▸ WHAT THIS TASK INVOLVES
Nothing but an exact reproduction of the records, pictures excluded, should be returned.

*** Opening of ENTRIES SHOWN ***

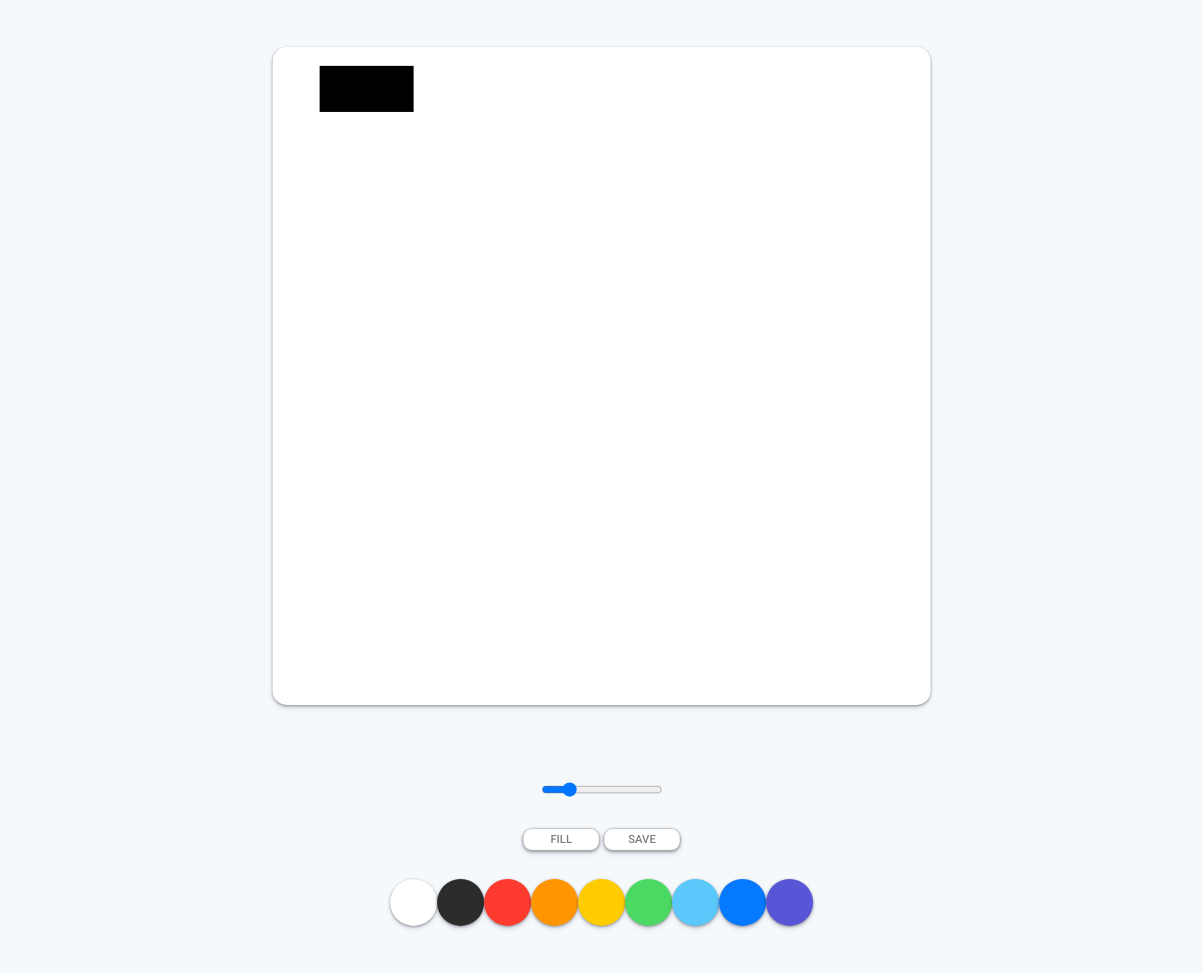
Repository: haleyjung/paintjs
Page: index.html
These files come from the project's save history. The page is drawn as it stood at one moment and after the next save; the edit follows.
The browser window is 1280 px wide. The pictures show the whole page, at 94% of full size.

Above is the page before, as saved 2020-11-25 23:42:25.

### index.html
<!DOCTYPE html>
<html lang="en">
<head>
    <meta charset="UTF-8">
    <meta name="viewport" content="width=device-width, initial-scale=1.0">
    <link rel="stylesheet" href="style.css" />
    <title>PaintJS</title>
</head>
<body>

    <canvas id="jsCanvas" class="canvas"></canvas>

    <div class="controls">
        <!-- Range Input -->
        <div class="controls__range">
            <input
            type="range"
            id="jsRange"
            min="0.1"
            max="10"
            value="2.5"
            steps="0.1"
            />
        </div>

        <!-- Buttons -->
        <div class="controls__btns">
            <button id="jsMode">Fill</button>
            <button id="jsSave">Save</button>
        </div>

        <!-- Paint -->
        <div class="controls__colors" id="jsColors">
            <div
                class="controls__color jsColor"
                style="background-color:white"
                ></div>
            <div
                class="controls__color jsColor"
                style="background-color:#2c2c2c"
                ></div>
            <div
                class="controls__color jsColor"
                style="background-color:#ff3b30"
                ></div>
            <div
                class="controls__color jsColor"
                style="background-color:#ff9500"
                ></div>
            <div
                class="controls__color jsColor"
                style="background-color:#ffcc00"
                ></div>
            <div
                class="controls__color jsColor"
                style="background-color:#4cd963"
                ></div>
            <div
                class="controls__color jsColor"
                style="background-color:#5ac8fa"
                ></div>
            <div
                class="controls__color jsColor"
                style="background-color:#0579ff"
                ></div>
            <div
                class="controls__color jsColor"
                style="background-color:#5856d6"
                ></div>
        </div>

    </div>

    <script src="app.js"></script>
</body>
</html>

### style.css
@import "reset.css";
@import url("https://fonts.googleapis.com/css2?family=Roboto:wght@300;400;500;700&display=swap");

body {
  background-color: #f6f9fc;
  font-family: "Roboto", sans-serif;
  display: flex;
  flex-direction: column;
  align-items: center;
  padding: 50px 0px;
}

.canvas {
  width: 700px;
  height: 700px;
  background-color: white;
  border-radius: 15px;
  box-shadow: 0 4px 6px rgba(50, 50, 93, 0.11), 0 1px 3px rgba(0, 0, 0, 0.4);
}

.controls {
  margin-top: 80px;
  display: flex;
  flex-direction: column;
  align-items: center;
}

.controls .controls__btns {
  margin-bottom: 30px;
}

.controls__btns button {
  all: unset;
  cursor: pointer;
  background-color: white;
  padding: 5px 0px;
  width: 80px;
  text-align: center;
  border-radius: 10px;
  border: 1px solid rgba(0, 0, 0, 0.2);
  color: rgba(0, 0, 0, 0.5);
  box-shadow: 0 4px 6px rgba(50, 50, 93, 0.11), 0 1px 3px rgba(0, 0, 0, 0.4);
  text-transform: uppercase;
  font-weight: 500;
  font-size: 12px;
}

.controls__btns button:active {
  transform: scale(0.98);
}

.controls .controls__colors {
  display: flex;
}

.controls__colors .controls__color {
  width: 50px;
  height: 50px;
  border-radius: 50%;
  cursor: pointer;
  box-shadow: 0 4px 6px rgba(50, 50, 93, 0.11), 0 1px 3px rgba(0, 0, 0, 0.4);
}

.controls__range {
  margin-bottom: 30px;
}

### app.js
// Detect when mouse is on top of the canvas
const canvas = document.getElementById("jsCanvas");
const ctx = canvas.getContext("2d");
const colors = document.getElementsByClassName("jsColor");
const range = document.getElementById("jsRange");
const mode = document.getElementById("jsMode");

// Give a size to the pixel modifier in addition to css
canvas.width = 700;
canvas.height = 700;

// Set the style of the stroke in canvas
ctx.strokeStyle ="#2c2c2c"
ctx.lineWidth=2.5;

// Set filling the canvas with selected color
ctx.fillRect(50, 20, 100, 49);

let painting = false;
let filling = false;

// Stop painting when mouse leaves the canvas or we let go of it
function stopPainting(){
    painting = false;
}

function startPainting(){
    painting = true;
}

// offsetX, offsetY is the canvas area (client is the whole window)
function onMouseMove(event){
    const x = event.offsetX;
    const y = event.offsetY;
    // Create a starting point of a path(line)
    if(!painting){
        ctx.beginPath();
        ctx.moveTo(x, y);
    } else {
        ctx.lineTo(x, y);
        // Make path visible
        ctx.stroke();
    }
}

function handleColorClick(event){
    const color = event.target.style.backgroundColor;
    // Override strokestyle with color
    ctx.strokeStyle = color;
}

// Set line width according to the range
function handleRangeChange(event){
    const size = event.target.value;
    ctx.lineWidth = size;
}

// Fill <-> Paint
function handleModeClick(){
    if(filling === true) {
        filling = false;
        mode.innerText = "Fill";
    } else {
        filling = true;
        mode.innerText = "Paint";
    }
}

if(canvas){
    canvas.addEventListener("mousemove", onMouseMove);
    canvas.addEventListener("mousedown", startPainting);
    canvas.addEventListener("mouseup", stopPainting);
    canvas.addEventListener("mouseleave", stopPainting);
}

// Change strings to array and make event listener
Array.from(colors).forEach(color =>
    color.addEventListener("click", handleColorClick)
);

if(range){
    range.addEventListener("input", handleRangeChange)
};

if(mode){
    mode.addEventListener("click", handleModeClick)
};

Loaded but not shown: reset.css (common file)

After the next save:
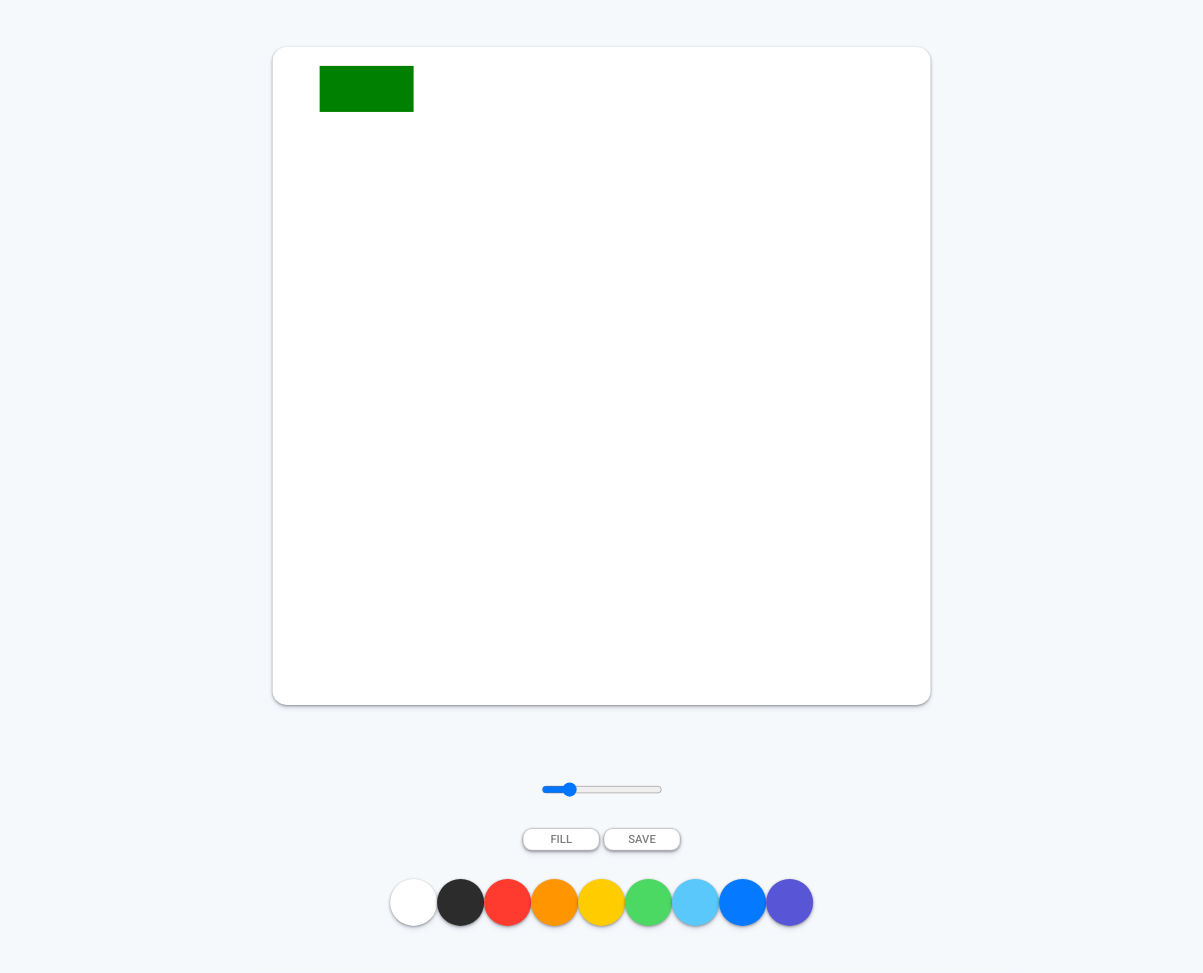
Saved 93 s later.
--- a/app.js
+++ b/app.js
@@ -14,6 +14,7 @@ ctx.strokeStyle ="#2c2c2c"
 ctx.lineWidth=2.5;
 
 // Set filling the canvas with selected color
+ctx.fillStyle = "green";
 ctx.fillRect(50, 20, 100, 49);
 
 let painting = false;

*** Close of ENTRIES SHOWN ***

▸ RESPONSE
Repository: haleyjung/paintjs
Page: index.html
These files come from the project's save history. The page is drawn as it stood at one moment and after the next save; the edit follows.
The browser window is 1280 px wide. The pictures show the whole page, at 94% of full size.

Above is the page before, as saved 2020-11-25 23:42:25.

### index.html
<!DOCTYPE html>
<html lang="en">
<head>
    <meta charset="UTF-8">
    <meta name="viewport" content="width=device-width, initial-scale=1.0">
    <link rel="stylesheet" href="style.css" />
    <title>PaintJS</title>
</head>
<body>

    <canvas id="jsCanvas" class="canvas"></canvas>

    <div class="controls">
        <!-- Range Input -->
        <div class="controls__range">
            <input
            type="range"
            id="jsRange"
            min="0.1"
            max="10"
            value="2.5"
            steps="0.1"
            />
        </div>

        <!-- Buttons -->
        <div class="controls__btns">
            <button id="jsMode">Fill</button>
            <button id="jsSave">Save</button>
        </div>

        <!-- Paint -->
        <div class="controls__colors" id="jsColors">
            <div
                class="controls__color jsColor"
                style="background-color:white"
                ></div>
            <div
                class="controls__color jsColor"
                style="background-color:#2c2c2c"
                ></div>
            <div
                class="controls__color jsColor"
                style="background-color:#ff3b30"
                ></div>
            <div
                class="controls__color jsColor"
                style="background-color:#ff9500"
                ></div>
            <div
                class="controls__color jsColor"
                style="background-color:#ffcc00"
                ></div>
            <div
                class="controls__color jsColor"
                style="background-color:#4cd963"
                ></div>
            <div
                class="controls__color jsColor"
                style="background-color:#5ac8fa"
                ></div>
            <div
                class="controls__color jsColor"
                style="background-color:#0579ff"
                ></div>
            <div
                class="controls__color jsColor"
                style="background-color:#5856d6"
                ></div>
        </div>

    </div>

    <script src="app.js"></script>
</body>
</html>

### style.css
@import "reset.css";
@import url("https://fonts.googleapis.com/css2?family=Roboto:wght@300;400;500;700&display=swap");

body {
  background-color: #f6f9fc;
  font-family: "Roboto", sans-serif;
  display: flex;
  flex-direction: column;
  align-items: center;
  padding: 50px 0px;
}

.canvas {
  width: 700px;
  height: 700px;
  background-color: white;
  border-radius: 15px;
  box-shadow: 0 4px 6px rgba(50, 50, 93, 0.11), 0 1px 3px rgba(0, 0, 0, 0.4);
}

.controls {
  margin-top: 80px;
  display: flex;
  flex-direction: column;
  align-items: center;
}

.controls .controls__btns {
  margin-bottom: 30px;
}

.controls__btns button {
  all: unset;
  cursor: pointer;
  background-color: white;
  padding: 5px 0px;
  width: 80px;
  text-align: center;
  border-radius: 10px;
  border: 1px solid rgba(0, 0, 0, 0.2);
  color: rgba(0, 0, 0, 0.5);
  box-shadow: 0 4px 6px rgba(50, 50, 93, 0.11), 0 1px 3px rgba(0, 0, 0, 0.4);
  text-transform: uppercase;
  font-weight: 500;
  font-size: 12px;
}

.controls__btns button:active {
  transform: scale(0.98);
}

.controls .controls__colors {
  display: flex;
}

.controls__colors .controls__color {
  width: 50px;
  height: 50px;
  border-radius: 50%;
  cursor: pointer;
  box-shadow: 0 4px 6px rgba(50, 50, 93, 0.11), 0 1px 3px rgba(0, 0, 0, 0.4);
}

.controls__range {
  margin-bottom: 30px;
}

### app.js
// Detect when mouse is on top of the canvas
const canvas = document.getElementById("jsCanvas");
const ctx = canvas.getContext("2d");
const colors = document.getElementsByClassName("jsColor");
const range = document.getElementById("jsRange");
const mode = document.getElementById("jsMode");

// Give a size to the pixel modifier in addition to css
canvas.width = 700;
canvas.height = 700;

// Set the style of the stroke in canvas
ctx.strokeStyle ="#2c2c2c"
ctx.lineWidth=2.5;

// Set filling the canvas with selected color
ctx.fillRect(50, 20, 100, 49);

let painting = false;
let filling = false;

// Stop painting when mouse leaves the canvas or we let go of it
function stopPainting(){
    painting = false;
}

function startPainting(){
    painting = true;
}

// offsetX, offsetY is the canvas area (client is the whole window)
function onMouseMove(event){
    const x = event.offsetX;
    const y = event.offsetY;
    // Create a starting point of a path(line)
    if(!painting){
        ctx.beginPath();
        ctx.moveTo(x, y);
    } else {
        ctx.lineTo(x, y);
        // Make path visible
        ctx.stroke();
    }
}

function handleColorClick(event){
    const color = event.target.style.backgroundColor;
    // Override strokestyle with color
    ctx.strokeStyle = color;
}

// Set line width according to the range
function handleRangeChange(event){
    const size = event.target.value;
    ctx.lineWidth = size;
}

// Fill <-> Paint
function handleModeClick(){
    if(filling === true) {
        filling = false;
        mode.innerText = "Fill";
    } else {
        filling = true;
        mode.innerText = "Paint";
    }
}

if(canvas){
    canvas.addEventListener("mousemove", onMouseMove);
    canvas.addEventListener("mousedown", startPainting);
    canvas.addEventListener("mouseup", stopPainting);
    canvas.addEventListener("mouseleave", stopPainting);
}

// Change strings to array and make event listener
Array.from(colors).forEach(color =>
    color.addEventListener("click", handleColorClick)
);

if(range){
    range.addEventListener("input", handleRangeChange)
};

if(mode){
    mode.addEventListener("click", handleModeClick)
};

Loaded but not shown: reset.css (common file)

After the next save:
Saved 93 s later.
--- a/app.js
+++ b/app.js
@@ -14,6 +14,7 @@ ctx.strokeStyle ="#2c2c2c"
 ctx.lineWidth=2.5;
 
 // Set filling the canvas with selected color
+ctx.fillStyle = "green";
 ctx.fillRect(50, 20, 100, 49);
 
 let painting = false;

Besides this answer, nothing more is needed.